1. Venous admixture/cardiac output ratio (Q̇va/Q̇t) has been measured in twenty-four healthy volunteer subjects of both sexes aged 20–71 years, at rest and during the steady state of treadmill exercise at two rates of work, and breathing air and breathing oxygen. 2. With oxygen breathing, Q̇va/Q̇t was considerably less during exercise than during the time subjects were taking either normal or deep breaths of oxygen at rest, and did not significantly increase with the intensity of exercise. It is postulated that the increase in ventilation during exercise opens most or all of those alveoli which, during oxygen breathing at rest, close because of critically low ventilation/perfusion (V̇/Q̇) ratios. 3. With air breathing, Q̇va/Q̇t fell from rest to exercise (especially in older subjects), presumably due to improved ventilation of alveoli at the lung bases. With an increase in work rate Q̇va/Q̇t increased in all age groups.
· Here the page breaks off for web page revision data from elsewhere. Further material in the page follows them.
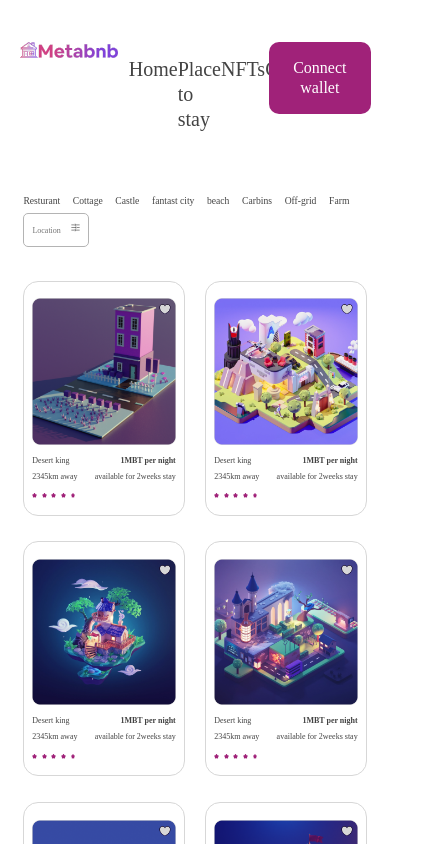
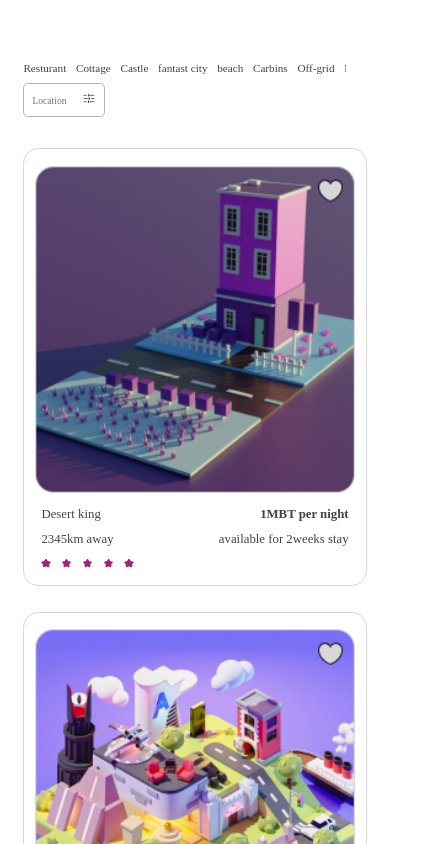
Before and after one commit to Jozz77/Metabnb---HNG, a React (Create React App) app: page /place in a window 390 px wide. Shown: the top 844 px of the page, 434 px wide, since content can reach past the window. Built offline with nearby package versions, Linux system fonts and the light colour scheme; a web font is replaced by a local one.

Commit message:
Feature: make the Place page mobile responsive

```diff
--- a/src/Components/footer.css
+++ b/src/Components/footer.css
@@ -66,3 +66,9 @@ footer{
     font-size: 0.95rem;
     line-height: 15px;
 }
+
+@media screen and (max-width: 450px) {
+    footer{
+        display: none;
+    }
+}
--- a/src/Components/header.css
+++ b/src/Components/header.css
@@ -48,3 +48,9 @@ header{
     border-radius: 10px;
     cursor: pointer;
 }
+
+@media screen and (max-width: 450px) {
+    header{
+        display: none;
+    }
+}
--- a/src/place.css
+++ b/src/place.css
@@ -452,12 +452,12 @@
 }
 
 /* fourth media query */
-@media screen and (min-width: 0px) and (max-width: 600px) {
+@media screen and (min-width: 451px) and (max-width: 600px) {
     .place-section-1{
         display: flex;
         flex-direction: column;
         justify-content: space-between;
-        padding: 6vh 6% 4vh;
+        padding: 6vh 6% 3vh;
     }
 
     .place-name{
@@ -559,3 +559,251 @@
     }
 
 }
+
+/* fifth media query - mobile */
+@media screen and (min-width: 0px) and (max-width: 450px) {
+    .place-section-1{
+        display: flex;
+        flex-direction: column;
+        justify-content: center;
+        padding: 6vh 6% 3vh;
+    }
+
+    .place-name{
+        width: 94%;
+        padding-top: 0.6vh;
+        padding-bottom: 0.3vh;
+        display: flex;
+        gap: 3%;
+        /* justify-content: space-between; */
+        overflow: auto;
+        white-space: nowrap;
+    }
+    .places{
+        text-decoration: none;
+        color: var(--header-black);
+        font-weight: 400;
+        font-size: 0.7rem;
+        line-height: 25px;
+    }
+    .places:hover{
+        color: #A02279;
+    }
+    .location-input{
+        width: 25%;
+        margin-right: 0%;
+        position: relative;
+    }
+    .location-input input{
+        height: 4vh;
+        width: 95%;
+        padding: 0.45vh 1.2rem 0.4vh 0.5rem;
+        margin-bottom: 0.7vh;
+        border: 1px solid var(--location-input-background);
+        border-radius: 5px;
+        outline: 0;
+        font-weight: 400;
+        font-size: 0.6rem;
+        line-height: 19px;
+    }
+    .location-input img{
+        position: absolute;
+        top: 1.1vh;
+        left: 70%;
+        width: 13%;
+    }
+
+    /* second section */
+    .place-inspiration{
+        display: flex;
+        justify-content: center;
+        flex-wrap: wrap;
+        padding: 0 6% 3vh;
+    }
+    .inspiration-content{
+        width: 100%;
+        margin-bottom: 3vh;
+        padding-bottom: 2vh;
+        color: var(--header-black);
+        background: linear-gradient(124.4deg, #FFFFFF 10.8%, #FFFFFF 87.34%);
+        border: 1px solid var(--inpiration-border);
+        border-radius: 15px;
+    }
+    .inspiration-pic{
+        width: 94%;
+        margin: 2vh 3%;
+    }
+    .inspiration-content .desert{
+        display: flex;
+        justify-content: space-between;
+        padding: 0 5%;
+        margin-top: -2vh;
+    }
+    .desert .p-1{
+        font-weight: 400;
+        font-size: 0.8rem;
+        line-height: 1vh;
+    }
+    .desert p{
+        font-weight: 700;
+        font-size: 0.8rem;
+        line-height: 1vh;
+    }
+    .inspiration-content .km{
+        display: flex;
+        padding: 0 5%;
+        justify-content: space-between;
+        margin-top: -1vh;
+    }
+    .km p{
+        font-weight: 400;
+        font-size: 0.8rem;
+        line-height: 1vh;
+    }
+    .inspiration-rating{
+        display: flex;
+        width: 32%;
+        justify-content: space-between;
+        padding-left: 5%;
+        padding-top: 1vh;
+        margin-top: -0.7vh;
+    }
+    .inspiration-rating img{
+        width: 10%;
+    }
+
+}
+
+@media screen and (min-width: 0px) and (max-width: 350px){
+    .places{
+        text-decoration: none;
+        color: var(--header-black);
+        font-weight: 400;
+        font-size: 0.6rem;
+        line-height: 25px;
+    }
+    .places:hover{
+        color: #A02279;
+    }
+    .location-input{
+        width: 25%;
+        margin-right: 0%;
+        position: relative;
+    }
+    .location-input input{
+        height: 4vh;
+        width: 95%;
+        padding: 0.45vh 1.2rem 0.4vh 0.5rem;
+        border: 1px solid var(--location-input-background);
+        border-radius: 5px;
+        outline: 0;
+        font-weight: 400;
+        font-size: 0.5rem;
+        line-height: 19px;
+    }
+    .location-input img{
+        position: absolute;
+        top: 1.3vh;
+        left: 70%;
+        width: 13%;
+    }
+    .desert .p-1{
+        font-weight: 400;
+        font-size: 0.65rem;
+        line-height: 1vh;
+    }
+    .desert p{
+        font-weight: 700;
+        font-size: 0.65rem;
+        line-height: 1vh;
+    }
+    .inspiration-content .km{
+        display: flex;
+        padding: 0 5%;
+        justify-content: space-between;
+        margin-top: -1vh;
+    }
+    .km p{
+        font-weight: 400;
+        font-size: 0.65rem;
+        line-height: 1vh;
+    }
+    .inspiration-rating{
+        display: flex;
+        width: 32%;
+        justify-content: space-between;
+        padding-left: 5%;
+        padding-top: 1vh;
+        margin-top: -0.7vh;
+    }
+    .inspiration-rating img{
+        width: 10%;
+    }
+}
+/* last media query */
+@media screen and (min-width: 0px) and (max-width: 300px){
+    .places{
+        text-decoration: none;
+        color: var(--header-black);
+        font-weight: 400;
+        font-size: 0.6rem;
+        line-height: 25px;
+    }
+    .places:hover{
+        color: #A02279;
+    }
+    .location-input{
+        width: 25%;
+        margin-right: 0%;
+        position: relative;
+    }
+    .location-input input{
+        height: 3.5vh;
+        width: 95%;
+        padding: 0.45vh 1rem 0.4vh 0.3rem;
+        border: 1px solid var(--location-input-background);
+        border-radius: 5px;
+        outline: 0;
+        font-weight: 400;
+        font-size: 0.5rem;
+        line-height: 19px;
+    }
+    .location-input img{
+        position: absolute;
+        top: 1.3vh;
+        left: 70%;
+        width: 13%;
+    }
+    .desert .p-1{
+        font-weight: 400;
+        font-size: 0.6rem;
+        line-height: 1vh;
+    }
+    .desert p{
+        font-weight: 700;
+        font-size: 0.6rem;
+        line-height: 1vh;
+    }
+    .inspiration-content .km{
+        display: flex;
+        padding: 0 5%;
+        justify-content: space-between;
+        margin-top: -1vh;
+    }
+    .km p{
+        font-weight: 400;
+        font-size: 0.6rem;
+        line-height: 1vh;
+    }
+    .inspiration-rating{
+        display: flex;
+        width: 32%;
+        justify-content: space-between;
+        padding-left: 5%;
+        padding-top: 1vh;
+        margin-top: -0.7vh;
+    }
+    .inspiration-rating img{
+        width: 10%;
+    }
+}
```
This increase was not due to increase in the shunt fraction (Q̇ s /Q̇t), nor to limitation of diffusing capacity; it arose from an increase in V̇/Q̇ variance. 4. Equations have been derived for the prediction of normal Q̇va/Q̇t during exercise, with or without correction for the effects of increasing pulmonary capillary temperature. These effects do not materially influence the accuracy of prediction, but may be relevant to some of the interpretations. In particular, they provide a further indication that Q̇s/Q̇t probably cannot be measured by breathing oxygen at rest, even in deep breathing.
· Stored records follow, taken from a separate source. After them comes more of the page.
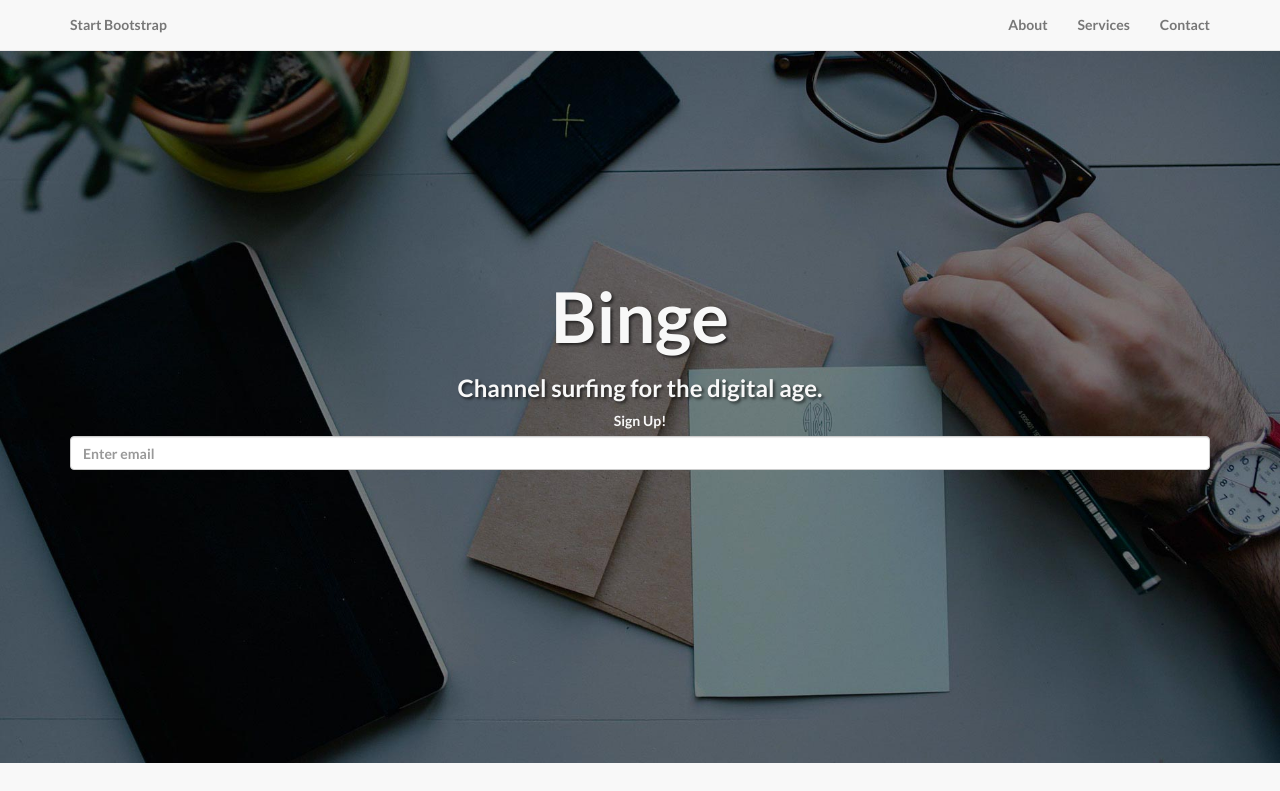
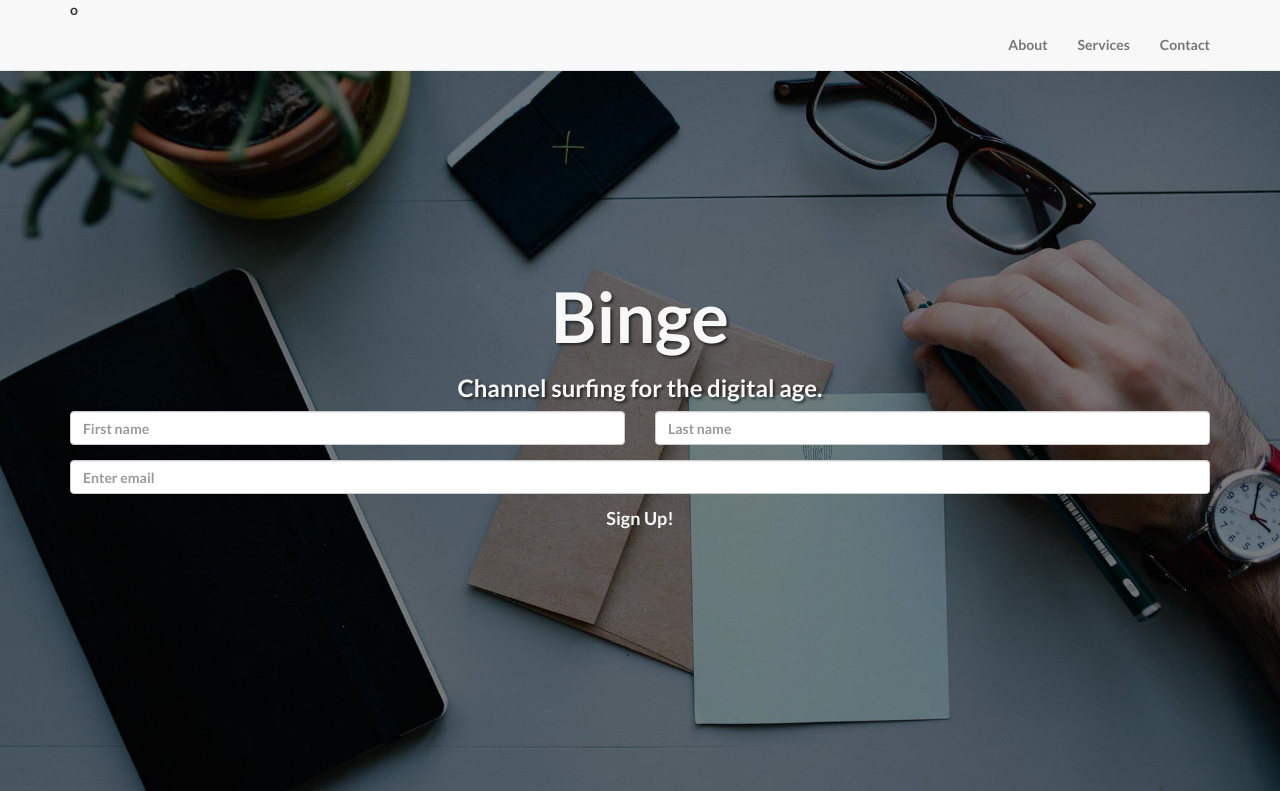
Before and after one commit to Binge-Application/Website, a plain HTML site: page index.html in a window 1280 px wide. Shown: the top 791 px of the page. Drawn offline with Linux system fonts and the light colour scheme.

Commit message:
Update index.html

```diff
--- a/index.html
+++ b/index.html
@@ -20,21 +20,12 @@
     <link href="font-awesome/css/font-awesome.min.css" rel="stylesheet" type="text/css">
     <link href="https://fonts.googleapis.com/css?family=Lato:300,400,700,300italic,400italic,700italic" rel="stylesheet" type="text/css">
 
-    <!-- HTML5 Shim and Respond.js IE8 support of HTML5 elements and media queries -->
-    <!-- WARNING: Respond.js doesn't work if you view the page via file:// -->
-    <!--[if lt IE 9]>
-        <script src="https://oss.maxcdn.com/libs/html5shiv/3.7.0/html5shiv.js"></script>
-        <script src="https://oss.maxcdn.com/libs/respond.js/1.4.2/respond.min.js"></script>
-    <![endif]-->
-
 </head>
 
 <body>
 
-    <!-- Navigation -->
     <nav class="navbar navbar-default navbar-fixed-top topnav" role="navigation">
-        <div class="container topnav">
-            <!-- Brand and toggle get grouped for better mobile display -->
+        <div class="container topnav">o
             <div class="navbar-header">
                 <button type="button" class="navbar-toggle" data-toggle="collapse" data-target="#bs-example-navbar-collapse-1">
                     <span class="sr-only">Toggle navigation</span>
@@ -42,9 +33,7 @@
                     <span class="icon-bar"></span>
                     <span class="icon-bar"></span>
                 </button>
-                <a class="navbar-brand topnav" href="#">Start Bootstrap</a>
             </div>
-            <!-- Collect the nav links, forms, and other content for toggling -->
             <div class="collapse navbar-collapse" id="bs-example-navbar-collapse-1">
                 <ul class="nav navbar-nav navbar-right">
                     <li>
@@ -74,12 +63,25 @@
                     <div class="intro-message">
                         <h1>Binge</h1>
                         <h3>Channel surfing for the digital age.</h3>
-                        <form>
+                        <div class="row">
+
+                            <div class="form-group col-xs-6">
+                            <label for="firstname" class="sr-only"></label>
+                            <input id="firstname" class="form-control input-group-lg reg_name" type="text" name="firstname" placeholder="First name"/>
+                            </div>
+
+                            <div class="form-group col-xs-6">
+                            <label for="lastname" class="sr-only"></label>
+                            <input id="lastname" class="form-control input-group-lg reg_name" type="text" name="lastname" placeholder="Last name"/>
+                            </div>
+
+                        </div>
+
                             <div class="form-group">
-                            <label for="exampleInputEmail1">Sign Up!</label>
                             <input type="email" class="form-control" id="exampleInputEmail1" aria-describedby="emailHelp" placeholder="Enter email">
                             </div>
-                         </form>
+
+                        <h4>Sign Up!</h4>
                     </div>
                 </div>
             </div>
@@ -119,7 +121,7 @@
         <div class="container">
 
             <div class="row">
-                <div class="col-lg-5 col-lg-offset-1 col-sm-push-6  col-sm-6">
+                <div class="col-lg-5 col-sm-6">
                     <hr class="section-heading-spacer">
                     <div class="clearfix"></div>
                     <h2 class="section-heading">Bored? <br>Just keep swiping.</h2>
@@ -180,7 +182,7 @@
                             <a href="#contact">Contact</a>
                         </li>
                     </ul>
-                    <p class="copyright text-muted small">Copyright &copy; Your Company 2014. All Rights Reserved</p>
+                    <p class="copyright text-muted small">Copyright &copy; Binge 2017. All Rights Reserved</p>
                 </div>
             </div>
         </div>
```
1. The alveolar-arterial oxygen-tension gradient was measured in duplicate, in forty-eight healthy subjects (twenty-four men and twenty-four women) aged from 20 to 74 years, while breathing oxygen concentrations of approximately 14, 21, 40, 60 and 100%. 2. The gradient increased with age and with inspired O 2 concentration up to 60%. Above 60%, during normal breathing, there was no significant change in gradient. 3. Breathing 100% O 2 in deep breaths decreased the gradient in all age-groups, significantly so in subjects of 50 years and younger. The remaining gradient was due to anatomical venous shunt. 4. When this anatomical shunt was allowed for, the differences in gradient between age-groups were largely abolished at all inspired O 2 concentrations. The gradient which was not due to anatomical shunt, when breathing air, remained higher in subjects over 60 years than in the younger subjects. 5. The results can be interpreted to mean that three components contribute to the normal gradient: (a) irreversible anatomical shunt; (b) closed, unventilated alveoli which can only be inflated by deep breaths; and (c) cyclical airway closure during normal breathing in subjects over 60 years. Diffusion disequilibrium may contribute a gradient of up to 3 mmHg during the breathing of low O 2 concentrations.
1. Two-hundred and forty duplicate estimations of physiological dead-space volume ( V D ) were made in forty-eight healthy subjects (twenty-four men and twenty-four women) aged from 20 to 74 years, to assess the predictive accuracy of various standards. 2. The V D / V T (physiological dead-space volume/tidal volume) ratio standard was least precise, but could be improved by allowing for sex and age. 3. The best prediction could be made by multiple regression of V D on age, height, tidal volume ( V T ) and the reciprocal of respiratory frequency (f), which gave an estimate with a standard deviation of 24·7 ml. 4. Theoretical and practical arguments favour the abandonment of the V D / V T ratio standard. Simple regression of V D on V T also is unsatisfactory, giving a much less precise estimate of V D than a multiple regression on V T and other variables.